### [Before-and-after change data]
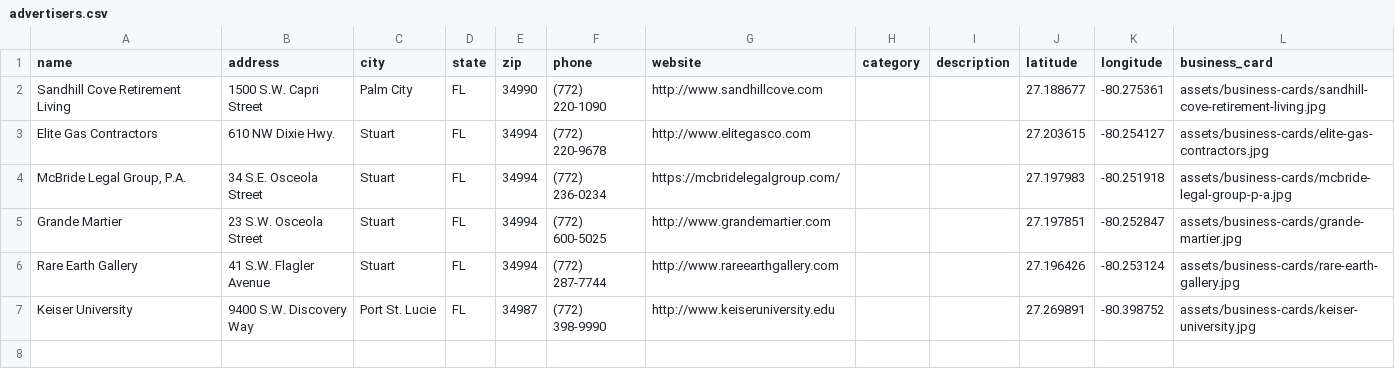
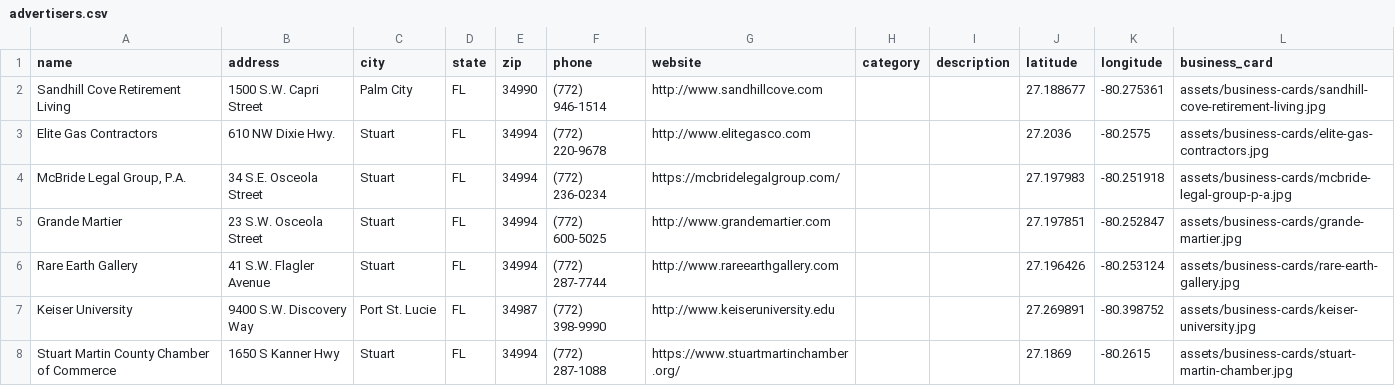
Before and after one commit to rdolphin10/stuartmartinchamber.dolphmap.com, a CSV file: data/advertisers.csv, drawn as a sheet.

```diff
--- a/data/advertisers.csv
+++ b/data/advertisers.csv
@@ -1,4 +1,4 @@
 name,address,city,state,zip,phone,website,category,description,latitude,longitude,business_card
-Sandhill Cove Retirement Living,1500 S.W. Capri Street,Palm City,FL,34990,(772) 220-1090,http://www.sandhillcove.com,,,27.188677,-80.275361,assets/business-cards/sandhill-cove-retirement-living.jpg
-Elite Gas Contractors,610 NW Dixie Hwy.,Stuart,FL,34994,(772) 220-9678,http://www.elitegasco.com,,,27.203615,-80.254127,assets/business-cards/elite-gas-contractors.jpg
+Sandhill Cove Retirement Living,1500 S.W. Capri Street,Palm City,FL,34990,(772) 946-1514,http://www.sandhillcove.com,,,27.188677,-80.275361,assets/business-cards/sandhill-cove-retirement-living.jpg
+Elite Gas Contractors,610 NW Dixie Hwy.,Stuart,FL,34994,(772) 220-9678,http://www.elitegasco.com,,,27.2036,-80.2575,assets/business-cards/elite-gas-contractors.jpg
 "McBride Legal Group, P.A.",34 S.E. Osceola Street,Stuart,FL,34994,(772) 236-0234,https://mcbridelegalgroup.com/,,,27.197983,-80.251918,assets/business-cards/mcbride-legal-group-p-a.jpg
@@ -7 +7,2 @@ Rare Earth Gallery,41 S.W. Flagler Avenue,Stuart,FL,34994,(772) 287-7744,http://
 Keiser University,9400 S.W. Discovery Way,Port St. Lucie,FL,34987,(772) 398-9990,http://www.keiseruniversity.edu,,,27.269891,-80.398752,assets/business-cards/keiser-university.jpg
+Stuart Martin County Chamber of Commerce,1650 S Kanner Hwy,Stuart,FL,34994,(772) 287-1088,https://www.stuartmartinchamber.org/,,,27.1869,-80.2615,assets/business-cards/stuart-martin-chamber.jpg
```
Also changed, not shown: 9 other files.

### [What you need to do]
Without including any pictures, repeat the records above exactly.

### [Solution for this problem]
Before and after one commit to rdolphin10/stuartmartinchamber.dolphmap.com, a CSV file: data/advertisers.csv, drawn as a sheet.

```diff
--- a/data/advertisers.csv
+++ b/data/advertisers.csv
@@ -1,4 +1,4 @@
 name,address,city,state,zip,phone,website,category,description,latitude,longitude,business_card
-Sandhill Cove Retirement Living,1500 S.W. Capri Street,Palm City,FL,34990,(772) 220-1090,http://www.sandhillcove.com,,,27.188677,-80.275361,assets/business-cards/sandhill-cove-retirement-living.jpg
-Elite Gas Contractors,610 NW Dixie Hwy.,Stuart,FL,34994,(772) 220-9678,http://www.elitegasco.com,,,27.203615,-80.254127,assets/business-cards/elite-gas-contractors.jpg
+Sandhill Cove Retirement Living,1500 S.W. Capri Street,Palm City,FL,34990,(772) 946-1514,http://www.sandhillcove.com,,,27.188677,-80.275361,assets/business-cards/sandhill-cove-retirement-living.jpg
+Elite Gas Contractors,610 NW Dixie Hwy.,Stuart,FL,34994,(772) 220-9678,http://www.elitegasco.com,,,27.2036,-80.2575,assets/business-cards/elite-gas-contractors.jpg
 "McBride Legal Group, P.A.",34 S.E. Osceola Street,Stuart,FL,34994,(772) 236-0234,https://mcbridelegalgroup.com/,,,27.197983,-80.251918,assets/business-cards/mcbride-legal-group-p-a.jpg
@@ -7 +7,2 @@ Rare Earth Gallery,41 S.W. Flagler Avenue,Stuart,FL,34994,(772) 287-7744,http://
 Keiser University,9400 S.W. Discovery Way,Port St. Lucie,FL,34987,(772) 398-9990,http://www.keiseruniversity.edu,,,27.269891,-80.398752,assets/business-cards/keiser-university.jpg
+Stuart Martin County Chamber of Commerce,1650 S Kanner Hwy,Stuart,FL,34994,(772) 287-1088,https://www.stuartmartinchamber.org/,,,27.1869,-80.2615,assets/business-cards/stuart-martin-chamber.jpg
```
Also changed, not shown: 9 other files.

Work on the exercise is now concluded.